“We were going to move somewhere neutral, not Samoa, not Nouméa, but Melbourne. But we detoured here for a holiday because most of my siblings were here,” she says.
“And the rest is history.”
She dreams of the day that Auckland has its first Pasifika mayor, and is a big supporter of mayoral candidate Efeso Collins.
“We have a son of the Pacific who has put his hand up,” she says. “This is our time, this is our moment.”
Pereira says Pacific people have had a massive impact on Tāmaki Makaurau, and “we now need that reflected at the head of the table”.
Efeso Collins is another of the many whose parents were Pacific migrants.
They moved to New Zealand in the 60s, and started a family after meeting at the Orange Hall on Karangahape Rd. They started out living in Ponsonby, before moving to settle in Ōtara.
Collins believes the time has come for a Pacific mayor in Auckland.
“Pacific people’s contribution to Auckland has been huge,” he says. “We’ve helped to build this city, and we’re such a respective community that we could never say it like that.”
“But I think its important that we tell the story that we are part of the fabric of the Auckland narrative.
“The more we grow confident in being proud of our contribution, the more we will see ourselves as being equal partners to these opportunities.”
University of Auckland’s professional teaching fellow in Pacific Studies, Lemoa Henry Sevesi Fesuluai, says Collins’ candidacy is a beautiful moment for the community.

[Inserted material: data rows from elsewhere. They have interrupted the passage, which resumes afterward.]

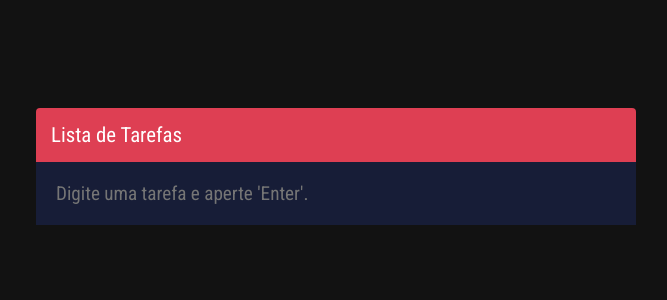
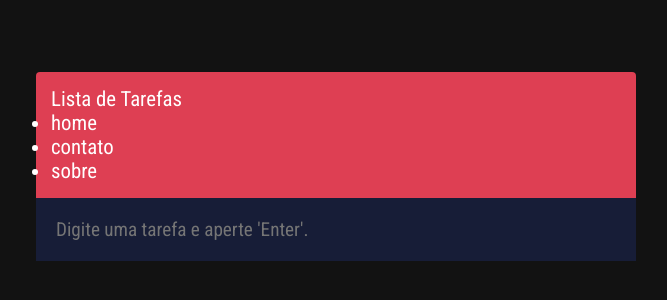
Before and after one commit to Estefanomelo/lista-de-tarefas, a plain HTML site: page index.html in a window 1280 px wide. Shown: the part 234-534 px from the top of the page, without its empty margins (304-971 px from the left). Drawn offline with Linux system fonts and the light colour scheme.

Commit message:
modificando o header

```diff
--- a/index.html
+++ b/index.html
@@ -9,7 +9,15 @@
 <body>
 
   <div class="todolist">
-    <header>Lista de Tarefas</header>
+    <header>Lista de Tarefas
+      <nav>
+        <ul>
+          <li>home</li>
+          <li>contato</li>
+          <li>sobre</li>
+        </ul>
+      </nav>
+    </header>
 
     <section class="wrapper-list">
       <ul id="list" class="list">
```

“We’ve been a part of Auckland’s story for such a long period of time, and we have so much more that we will contribute to this city.”
He says the Pacific community has thrived in Auckland, in a way that it never really has in other centres like Wellington and Christchurch.
“There’s a comfortability about Auckland,” he says. “It’s just big enough, it has a Pacific flavour about it and the churches are flourishing here as well.”
Fesuluai says the cheapness and accessibility of Pacific food in Auckland is another huge drawcard.
“Whatever you can get in south Auckland, you can get out west or east. Pacific people have grown our own little mini centres within Auckland and everyone has adjusted and adapted, even the dairies, to suit the Pacific lifestyle.
“That’s why Pacific people remain, why new people from the islands come to Auckland. There is more family here.”
Fesuluai says there’s still room for improvement, and Auckland could do with better policies to suit one of its biggest ethnic groups. But even so, there’s a lot to love about the city.
“The grass is green here in Auckland.” he says.
SOURCE: STUFF NZ/PACNEWS